# Provided records
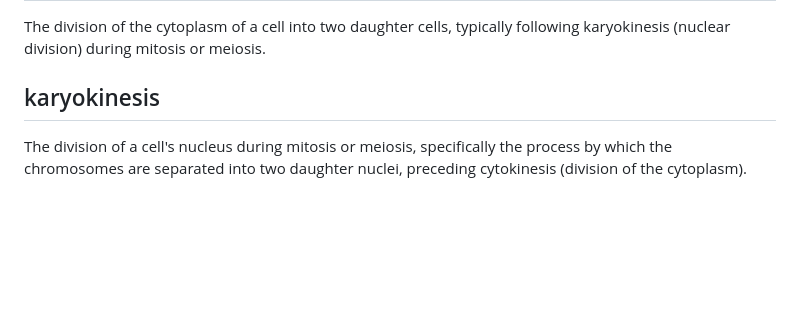
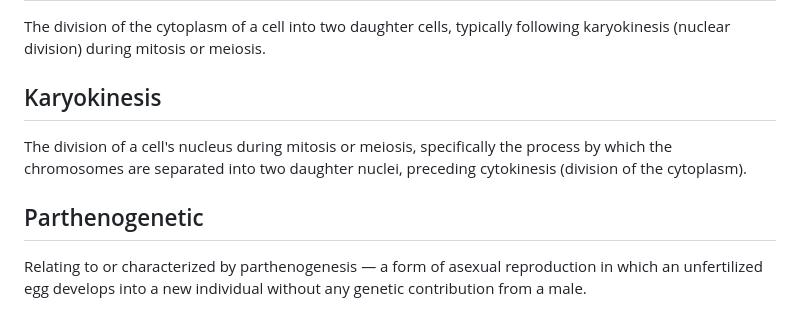
Before and after one commit to ruiseixasm/TheSpeciesBook, a Markdown page: ontology/ontology.md, the part around the change. Rendered like a GitHub page; blank space fills up the shorter version.

Commit message:
Added words

```diff
--- a/ontology/ontology.md
+++ b/ontology/ontology.md
@@ -65,5 +65,8 @@ P - Free phosphate group
 ## Cytokinesis
 The division of the cytoplasm of a cell into two daughter cells, typically following karyokinesis (nuclear division) during mitosis or meiosis.
 
-## karyokinesis
+## Karyokinesis
 The division of a cell's nucleus during mitosis or meiosis, specifically the process by which the chromosomes are separated into two daughter nuclei, preceding cytokinesis (division of the cytoplasm).
+
+## Parthenogenetic
+Relating to or characterized by parthenogenesis — a form of asexual reproduction in which an unfertilized egg develops into a new individual without any genetic contribution from a male.
```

# Problem requirements
Every record is to be repeated exactly, and no picture is carried over.

# Answer
Before and after one commit to ruiseixasm/TheSpeciesBook, a Markdown page: ontology/ontology.md, the part around the change. Rendered like a GitHub page; blank space fills up the shorter version.

Commit message:
Added words

```diff
--- a/ontology/ontology.md
+++ b/ontology/ontology.md
@@ -65,5 +65,8 @@ P - Free phosphate group
 ## Cytokinesis
 The division of the cytoplasm of a cell into two daughter cells, typically following karyokinesis (nuclear division) during mitosis or meiosis.
 
-## karyokinesis
+## Karyokinesis
 The division of a cell's nucleus during mitosis or meiosis, specifically the process by which the chromosomes are separated into two daughter nuclei, preceding cytokinesis (division of the cytoplasm).
+
+## Parthenogenetic
+Relating to or characterized by parthenogenesis — a form of asexual reproduction in which an unfertilized egg develops into a new individual without any genetic contribution from a male.
```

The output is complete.